# [BRIEF]
Please repeat each line of the data exactly, with nothing left out.

Web page edit records:
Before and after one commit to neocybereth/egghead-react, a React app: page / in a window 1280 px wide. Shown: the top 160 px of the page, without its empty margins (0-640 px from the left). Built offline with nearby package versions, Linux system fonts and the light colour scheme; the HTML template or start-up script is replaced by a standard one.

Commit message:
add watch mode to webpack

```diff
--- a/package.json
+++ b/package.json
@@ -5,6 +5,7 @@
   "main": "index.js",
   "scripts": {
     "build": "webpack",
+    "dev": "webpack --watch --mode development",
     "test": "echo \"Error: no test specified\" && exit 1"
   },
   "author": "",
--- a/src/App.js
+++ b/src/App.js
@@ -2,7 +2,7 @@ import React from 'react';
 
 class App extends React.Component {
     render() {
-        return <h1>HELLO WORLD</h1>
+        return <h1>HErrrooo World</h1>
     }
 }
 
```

# [SOLVED EXERCISE]
Before and after one commit to neocybereth/egghead-react, a React app: page / in a window 1280 px wide. Shown: the top 160 px of the page, without its empty margins (0-640 px from the left). Built offline with nearby package versions, Linux system fonts and the light colour scheme; the HTML template or start-up script is replaced by a standard one.

Commit message:
add watch mode to webpack

```diff
--- a/package.json
+++ b/package.json
@@ -5,6 +5,7 @@
   "main": "index.js",
   "scripts": {
     "build": "webpack",
+    "dev": "webpack --watch --mode development",
     "test": "echo \"Error: no test specified\" && exit 1"
   },
   "author": "",
--- a/src/App.js
+++ b/src/App.js
@@ -2,7 +2,7 @@ import React from 'react';
 
 class App extends React.Component {
     render() {
-        return <h1>HELLO WORLD</h1>
+        return <h1>HErrrooo World</h1>
     }
 }
 
```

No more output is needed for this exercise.